Papermouths can be found all along the small lakes in the northern sections of the show me state.
Starting in late April, and through the month of May, Crappie can easily be caught in shallow water during the spawn.
What sets a lake apart is its ability to provide quality fishing at least three of the four seasons of a year. Ahead I will list some of the best lakes you should check out when in northern Missouri.
In the northwest corner of Clay County near Kansas City sits one of the best crappie lakes you’ve probably never heard of! Smithville is the perfect combination of contour, structure, and plenty of wind protected shallow coves allowing crappie to maintain healthy spawns year over year.
With a nice mix of both black and white crappie populations, beginners to intermediate jig fishermen will have little trouble catching fish while targeting visual laydowns and standing timber.
Summer, like all lakes can be tough but Smithville crappie are still catchable. Focusing on structure in the twenty feet range using jigs tipped with minnows can help you stick those finnicky summertime slabs!
Fall and winter feeds bring the largest average size fish and can help you quickly fill a freezer so long as you can brave the cold.
Camping is abundant and you’re only minutes away from all the things a big city has to offer if Kansas City is your thing!
In the far northwest corner of Missouri sits another hidden gem. If you’re near Nodoway County Missouri, and are looking for great crappie fishing nearby then look no farther!
With its small defined coves off the main lake, locating crappie in the spring can be almost effortless. Be prepared to catch a lot of smaller specks, but know that you’ll eventually run your jig across some really nice keepers!

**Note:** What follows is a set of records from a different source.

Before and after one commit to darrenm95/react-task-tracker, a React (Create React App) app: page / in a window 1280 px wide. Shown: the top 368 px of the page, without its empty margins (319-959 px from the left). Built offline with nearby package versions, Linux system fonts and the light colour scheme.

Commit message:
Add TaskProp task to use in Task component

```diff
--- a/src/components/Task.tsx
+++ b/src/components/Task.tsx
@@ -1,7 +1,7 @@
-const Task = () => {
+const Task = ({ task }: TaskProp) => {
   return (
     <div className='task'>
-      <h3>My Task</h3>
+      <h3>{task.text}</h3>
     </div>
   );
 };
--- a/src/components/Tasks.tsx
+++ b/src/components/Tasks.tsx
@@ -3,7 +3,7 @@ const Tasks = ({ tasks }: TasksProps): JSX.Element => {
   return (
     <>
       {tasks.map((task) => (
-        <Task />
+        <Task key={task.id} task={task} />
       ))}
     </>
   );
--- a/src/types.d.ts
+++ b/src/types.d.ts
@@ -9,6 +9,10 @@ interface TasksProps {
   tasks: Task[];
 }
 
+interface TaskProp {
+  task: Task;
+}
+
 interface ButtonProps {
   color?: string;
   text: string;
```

The lake fishes really big and all retrieve styles will work early on in spring. Slip corking is one of my favorite methods to catching them.

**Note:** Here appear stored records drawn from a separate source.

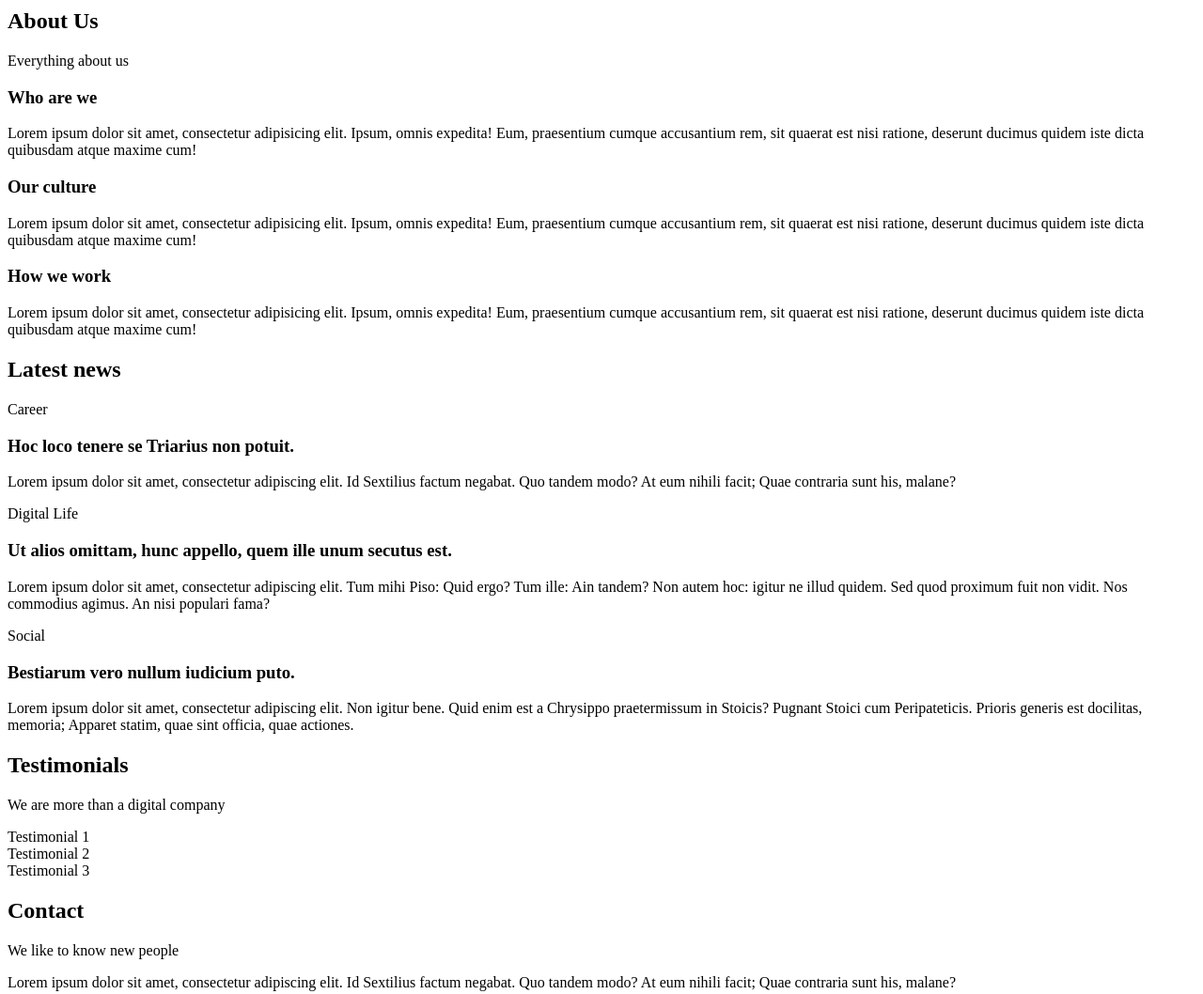
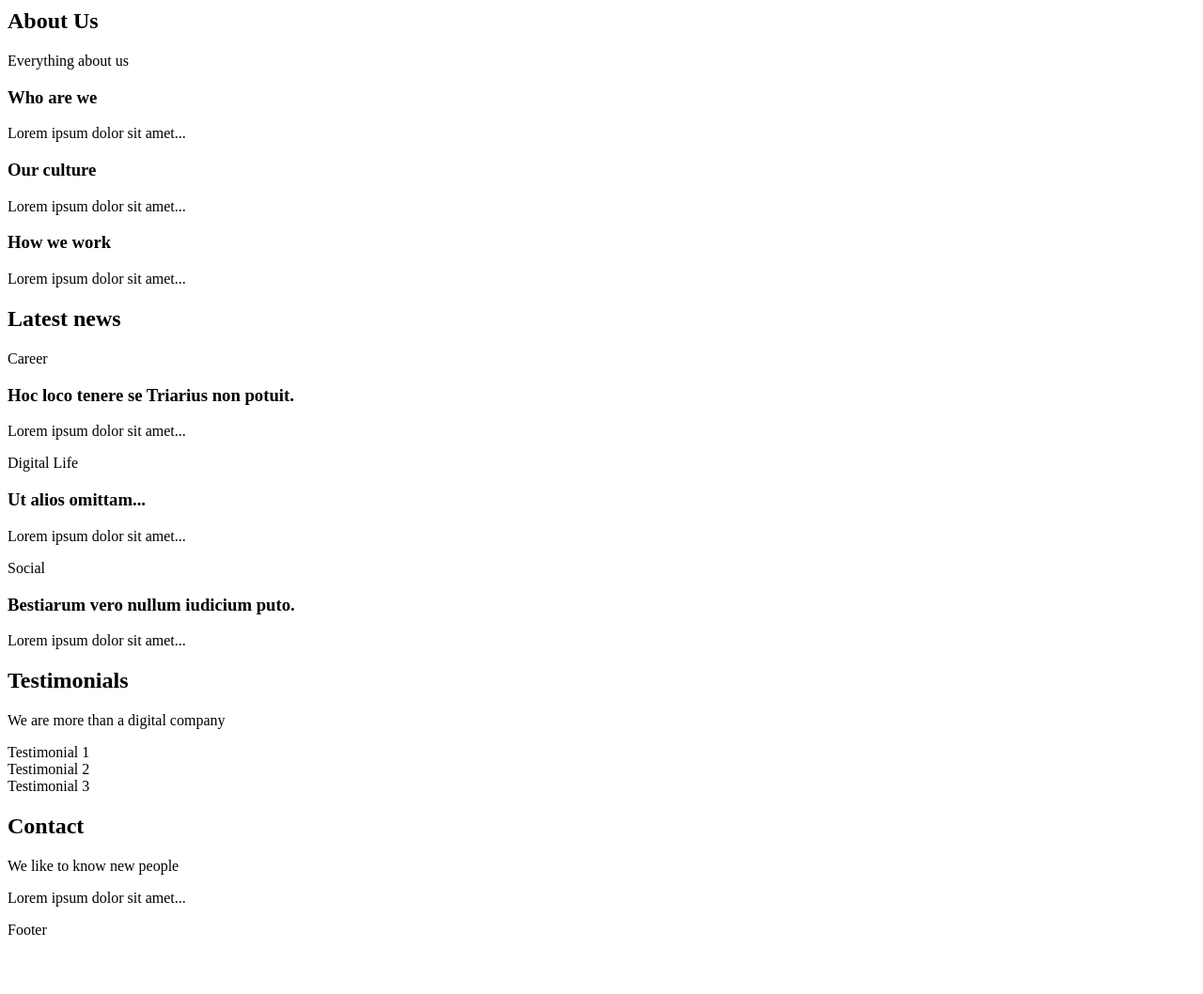
Before and after one commit to ST-GuY/holbertonschool-web_front_end, a plain HTML site: page html_advanced/15-index.html in a window 1280 px wide. Shown: the part 680-1738 px from the top of the page at 94% size. After the commit the page ends 1687 px from the top, so only its background shows below. Drawn offline with Linux system fonts and the light colour scheme.

Commit message:
changer body place

```diff
--- a/html_advanced/15-index.html
+++ b/html_advanced/15-index.html
@@ -1,12 +1,13 @@
 <!DOCTYPE html>
 <html lang="en" dir="ltr">
   <head>
-		<link rel=icon href="./favicon.ico" type="image/x-icon">
-		<link rel=icon href="./favicon.png" type="image/png">
     <meta charset="UTF-8">
     <meta name="viewport" content="width=device-width, initial-scale=1.0, viewport-fit=cover">
     <meta name="description" content="Techium is a digital agency">
+    <link rel="icon" href="./favicon.ico" type="image/x-icon">
+    <link rel="icon" href="./favicon.png" type="image/png">
     <title>Article - Techium</title>
+  </head>
   <body>
     <div>
       <header>
@@ -14,13 +15,16 @@
         <nav></nav>
       </header>
     </div>
+
     <main>
       <h1>Homepage</h1>
+
       <div>
         <section>
           <h2>We help you build your brand!</h2>
         </section>
       </div>
+
       <div>
         <section>
           <h2>Services</h2>
@@ -33,53 +37,51 @@
           <h3>Social Media</h3>
         </section>
       </div>
+
       <div>
         <section>
           <h2>Works</h2>
           <p>Take a look in our portfolio</p>
-					<article>
-						<h3>Interior Design</h3>
-					</article>
-					<article>
-						<h3>Web Development</h3>
-					</article>
-					<article>
-						<h3>Personal Brand</h3>
-					</article>
+          <article><h3>Interior Design</h3></article>
+          <article><h3>Web Development</h3></article>
+          <article><h3>Personal Brand</h3></article>
         </section>
       </div>
+
       <div>
         <section>
           <h2>About Us</h2>
           <p>Everything about us</p>
           <h3>Who are we</h3>
-					<p>Lorem ipsum dolor sit amet, consectetur adipisicing elit. Ipsum, omnis expedita! Eum, praesentium cumque accusantium rem, sit quaerat est nisi ratione, deserunt ducimus quidem iste dicta quibusdam atque maxime cum!</p>
+          <p>Lorem ipsum dolor sit amet...</p>
           <h3>Our culture</h3>
-					<p>Lorem ipsum dolor sit amet, consectetur adipisicing elit. Ipsum, omnis expedita! Eum, praesentium cumque accusantium rem, sit quaerat est nisi ratione, deserunt ducimus quidem iste dicta quibusdam atque maxime cum!</p>
+          <p>Lorem ipsum dolor sit amet...</p>
           <h3>How we work</h3>
-					<p>Lorem ipsum dolor sit amet, consectetur adipisicing elit. Ipsum, omnis expedita! Eum, praesentium cumque accusantium rem, sit quaerat est nisi ratione, deserunt ducimus quidem iste dicta quibusdam atque maxime cum!</p>
+          <p>Lorem ipsum dolor sit amet...</p>
         </section>
       </div>
+
       <div>
         <section>
           <h2>Latest news</h2>
           <article>
             <p>Career</p>
             <h3>Hoc loco tenere se Triarius non potuit.</h3>
-						<p>Lorem ipsum dolor sit amet, consectetur adipiscing elit. Id Sextilius factum negabat. Quo tandem modo? At eum nihili facit; Quae contraria sunt his, malane?</p>
+            <p>Lorem ipsum dolor sit amet...</p>
           </article>
           <article>
             <p>Digital Life</p>
-						<h3>Ut alios omittam, hunc appello, quem ille unum secutus est.</h3>
-						<p>Lorem ipsum dolor sit amet, consectetur adipiscing elit. Tum mihi Piso: Quid ergo? Tum ille: Ain tandem? Non autem hoc: igitur ne illud quidem. Sed quod proximum fuit non vidit. Nos commodius agimus. An nisi populari fama?</p>
+            <h3>Ut alios omittam...</h3>
+            <p>Lorem ipsum dolor sit amet...</p>
           </article>
           <article>
             <p>Social</p>
             <h3>Bestiarum vero nullum iudicium puto.</h3>
-						<p>Lorem ipsum dolor sit amet, consectetur adipiscing elit. Non igitur bene. Quid enim est a Chrysippo praetermissum in Stoicis? Pugnant Stoici cum Peripateticis. Prioris generis est docilitas, memoria; Apparet statim, quae sint officia, quae actiones.</p>
+            <p>Lorem ipsum dolor sit amet...</p>
           </article>
         </section>
       </div>
+
       <div>
         <section>
           <h2>Testimonials</h2>
@@ -89,17 +91,18 @@
           <article>Testimonial 3</article>
         </section>
       </div>
+
       <div>
         <section>
           <h2>Contact</h2>
           <p>We like to know new people</p>
-					<p>Lorem ipsum dolor sit amet, consectetur adipiscing elit. Id Sextilius factum negabat. Quo tandem modo? At eum nihili facit; Quae contraria sunt his, malane?</p>
+          <p>Lorem ipsum dolor sit amet...</p>
         </section>
       </div>
     </main>
+
     <div>
       <footer>Footer</footer>
     </div>
   </body>
-	</head>
 </html>
```
Lines whose indentation alone changed are shown as unchanged.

On days with a strong North or South wind take caution as there is little to break up the large waves that can form when running from the dam up north so take advantage of the three boat ramps at various locations.
Thomas Hill Reservoir

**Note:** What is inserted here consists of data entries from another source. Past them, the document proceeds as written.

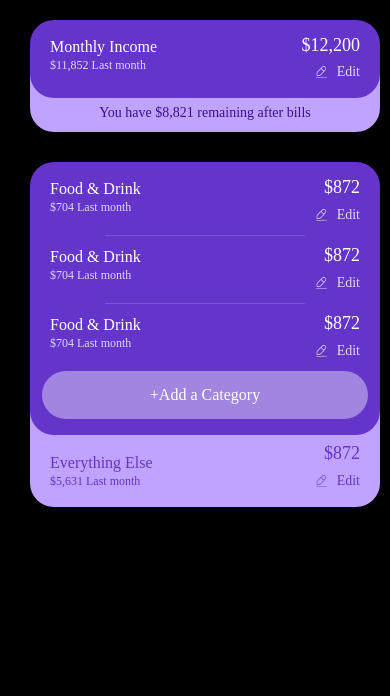
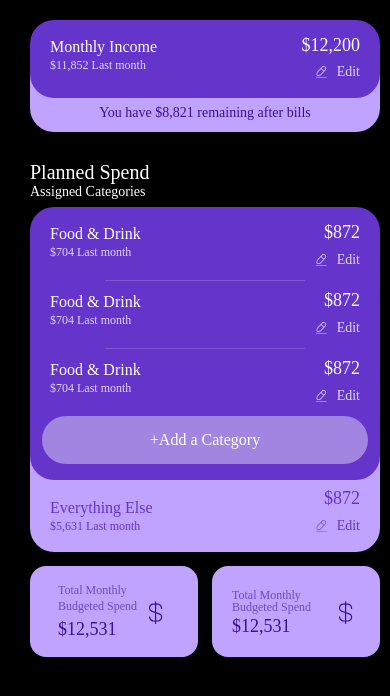
Before and after one commit to Vladzlaf/icons-component, a React Native app: screen / in a window 390 px wide. Shown: the top 696 px of the page. Built offline with nearby package versions, Linux system fonts and the light colour scheme.

Commit message:
added full planned component

```diff
--- /dev/null
+++ b/src/app/assets/icons/dollar-blue-icon .tsx
@@ -0,0 +1,17 @@
+import React from 'react';
+import Svg, {Path} from 'react-native-svg';
+
+const DollarBlueIcon = () => {
+  return (
+    <Svg width="24" height="24" viewBox="0 0 20 20" fill="none">
+      <Path
+        fillRule="evenodd"
+        clipRule="evenodd"
+        d="M10.9897 1.5C10.9897 1.22386 10.7659 1 10.4897 1C10.2136 1 9.98975 1.22386 9.98975 1.5V3.00879H8.40855C6.50714 3.00879 5 4.61852 5 6.55227C5 7.53836 5.21484 8.27852 5.65185 8.836C6.08422 9.38756 6.68368 9.69442 7.31197 9.9171L9.98975 10.8473V16.9818H8.82834C7.28304 16.9818 6 15.6696 6 13.9885C6 13.7124 5.77614 13.4885 5.5 13.4885C5.22386 13.4885 5 13.7124 5 13.9885C5 16.1755 6.68548 17.9818 8.82834 17.9818H9.98975V19.491C9.98975 19.7671 10.2136 19.991 10.4897 19.991C10.7659 19.991 10.9897 19.7671 10.9897 19.491V17.9818H12.5915C14.4929 17.9818 16 16.3721 16 14.4383C16 13.4522 15.7852 12.7121 15.3482 12.1546C14.9158 11.603 14.3163 11.2962 13.688 11.0735L10.9897 10.1361V4.00879H12.1717C13.717 4.00879 15 5.32095 15 7.00204C15 7.27818 15.2239 7.50204 15.5 7.50204C15.7761 7.50204 16 7.27818 16 7.00204C16 4.81506 14.3145 3.00879 12.1717 3.00879H10.9897V1.5ZM9.98975 4.00879H8.40855C7.10156 4.00879 6 5.1277 6 6.55227C6 7.39526 6.18246 7.89198 6.43886 8.21906C6.69966 8.55176 7.08925 8.77705 7.64459 8.97403L7.64604 8.97455L9.98975 9.78873V4.00879ZM10.9897 11.1947V16.9818H12.5915C13.8984 16.9818 15 15.8629 15 14.4383C15 13.5953 14.8175 13.0986 14.5611 12.7715C14.3003 12.4388 13.9107 12.2135 13.3553 12.0165L13.354 12.016L10.9897 11.1947Z"
+        fill="#391090"
+      />
+    </Svg>
+  );
+};
+
+export default DollarBlueIcon;
--- a/src/app/planned/planned-compnent.tsx
+++ b/src/app/planned/planned-compnent.tsx
@@ -3,10 +3,26 @@ import {StyleSheet, TouchableOpacity, View} from 'react-native';
 import {LinearProgress, Text} from '@rneui/themed';
 import EditWhiteIcon from '../average-save/assets/edit-white-icon copy';
 import EditBlueIcon from '../average-save/assets/edit-blue-icon';
+import DollarBlueIcon from '../assets/icons/dollar-blue-icon ';
 
 const PlannedComponent = () => {
   return (
+    <View style={{gap: 72 + 14}}>
       <View>
+        <Text
+          h6
+          style={{
+            fontSize: 20,
+            color: '#FFF',
+            lineHeight: 20,
+            textAlign: 'left',
+          }}>
+          Planned Spend
+        </Text>
+        <Text t4 style={{color: '#FFF', marginBottom: 6}}>
+          Assigned Categories
+        </Text>
+
         <View style={styles.firstContainer}>
           <View
             style={{
@@ -302,6 +318,113 @@ const PlannedComponent = () => {
           </View>
         </View>
       </View>
+      <View style={{flexDirection: 'row', gap: 14, flexWrap: 'wrap'}}>
+        <View
+          style={{
+            flexDirection: 'row',
+            alignItems: 'center',
+            justifyContent: 'center',
+            width: 168,
+            height: 91,
+            borderRadius: 16,
+            backgroundColor: '#C0A3FF',
+            paddingTop: 16,
+            paddingRight: 23,
+            paddingBottom: 16,
+            paddingLeft: 20,
+            gap: 6,
+          }}>
+          <View>
+            <Text
+              t5
+              style={{
+                opacity: 0.6,
+                fontSize: 12,
+                fontStyle: 'normal',
+                lineHeight: 16,
+                color: '#391090',
+              }}>
+              Total Monthly
+            </Text>
+            <Text
+              t5
+              style={{
+                opacity: 0.6,
+                fontSize: 12,
+                fontStyle: 'normal',
+                lineHeight: 16,
+                color: '#391090',
+              }}>
+              Budgeted Spend
+            </Text>
+            <Text
+              h6
+              style={{
+                fontSize: 18,
+                color: '#391090',
+                lineHeight: 23,
+                textAlign: 'left',
+                marginTop: 4,
+              }}>
+              $12,531
+            </Text>
+          </View>
+          <DollarBlueIcon />
+        </View>
+        <View
+          style={{
+            flexDirection: 'row',
+            alignItems: 'center',
+            justifyContent: 'space-between',
+            width: 168,
+            height: 91,
+            borderRadius: 16,
+            backgroundColor: '#C0A3FF',
+            paddingTop: 16,
+            paddingRight: 23,
+            paddingBottom: 16,
+            paddingLeft: 20,
+          }}>
+          <View>
+            <Text
+              t5
+              style={{
+                opacity: 0.6,
+                fontSize: 12,
+                fontStyle: 'normal',
+                lineHeight: 12,
+                color: '#391090',
+              }}>
+              Total Monthly
+            </Text>
+            <Text
+              t5
+              style={{
+                opacity: 0.6,
+                fontSize: 12,
+                fontStyle: 'normal',
+                lineHeight: 12,
+                color: '#391090',
+              }}>
+              Budgeted Spend
+            </Text>
+            <Text
+              h6
+              style={{
+                fontSize: 18,
+                color: '#391090',
+                lineHeight: 18,
+                textAlign: 'left',
+                marginTop: 4,
+              }}>
+              $12,531
+            </Text>
+          </View>
+          <DollarBlueIcon />
+        </View>
+        <View />
+      </View>
+    </View>
   );
 };
 
```
Lines whose indentation alone changed are shown as unchanged.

Take winter time, add a coal generated power plant lake and you’ve got the perfect ingredients for a crappie haven! Thomas Hill Lake is that lake with a powerplant sitting on its southeastern shore.
If you live near Macon or Randolph counties then you have access to a lake which can produce large crappie, especially in the winter time when they’re at their thickest!
Brush piles are plentiful all around with many being visible above the surface. The bridge is also a well-known spot to catch crappie off the drops. Combine the great hybrid striper populations, one of the best lures you can use is a Shelton’s Curly Tail in 3″. The baits action will bring in plenty of both species!
Remember when dealing with a power plant lake that there are often two spawns. The coves near the powerplant discharge will have crappie laying their eggs a few weeks before the upper reaches and farthest points away.
Camping is available in case you’re just wanting to get away!
Mark Twain Lake
Sitting two hours northwest of St. Louis and a little southwest of historic Hannibal Missouri is one of the best overall fisheries in the show me state!
The Clarence Cannon Dam on the east was built for flood control and the result was an over 18,000 acre lake within the borders of Ralls and Monroe Counties.
Mark Twain has giant populations of crappie along with an above average size and they’re easy to catch so what more could you ask for?
In the spring time when the lake begins raising its levels start in the southwest arms of Brush Creek and near the Pheasant Hill Cemetery Bridge. Buck Creek will likely take an extra week or so and the spawn will be hot and heavy there! Search for visible cover the entire time.
Summer and early fall, Mark Twain Lake can be a little difficult to locate a mess of crappie, but it is still achievable. Fish during the low light hours of the day and make sure to offer the fish a large enough meal making it worth their time. A Shelton’s Curly Tail in 3″ or a small jig tipped with a live minnow is going to be your best bet!
Wintertime experiences a renaissance and can be full of incredible action when vertical jig fishing brush piles in the 12 to 20 foot range near creek channels. Save yourself some money and stick to a stinger style jig in a monkey milk like pattern.
Northern Missouri may not be the first thing you think of when it comes to planning a crappie fishing trip at first, but you can experience some serious success when visiting the lakes listed above.
If you’re visiting for the first time, try to go during the prime months like in late April or early May. Also be sure to check the rules and regulations found out the Missouri Department of Conservation.